Change detection outputs
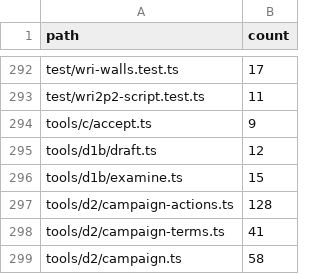
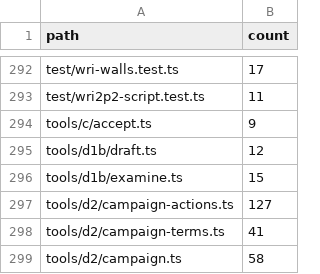
Before and after one commit to s-smits/anabasis, a TSV file: tools/oxlint/comment-ratchet.tsv, drawn as a sheet; only a part is shown, gaps mark what is left out.

Commit message:
Cover campaign recovery boundaries and drop a duplicate move-limit read
Three concurrent cases in test/harness-builder.test.ts close the
`goesOn` and boundary-pause mutants of tools/d2/harness-builder.ts:
a provider limit and a network crash are waited out (the network wait
lands before the next move), a pause holds the next host move until it
lapses, `--handover` writes on end, a throw after a session that
finished whole ends on the environment, and a pause before any exam is
drafted holds on the host's default wall.

`runAction` read the move limit twice after waiting for an Examiner
session: the read inside the comparison lock returns the same halt, and
the release it waits behind returns at once when moves are spent, so the
first read is deleted.

```diff
--- a/tools/oxlint/comment-ratchet.tsv
+++ b/tools/oxlint/comment-ratchet.tsv
@@ -296,3 +296,3 @@ tools/d1b/draft.ts	12
 tools/d1b/examine.ts	15
-tools/d2/campaign-actions.ts	128
+tools/d2/campaign-actions.ts	127
 tools/d2/campaign-terms.ts	41
```
Also changed, not shown: 2 other files.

Exercise goal - From the data above, pick out each line containing "campaign" and copy it.

Solution -
Cover campaign recovery boundaries and drop a duplicate move-limit read
-tools/d2/campaign-actions.ts	128
+tools/d2/campaign-actions.ts	127
 tools/d2/campaign-terms.ts	41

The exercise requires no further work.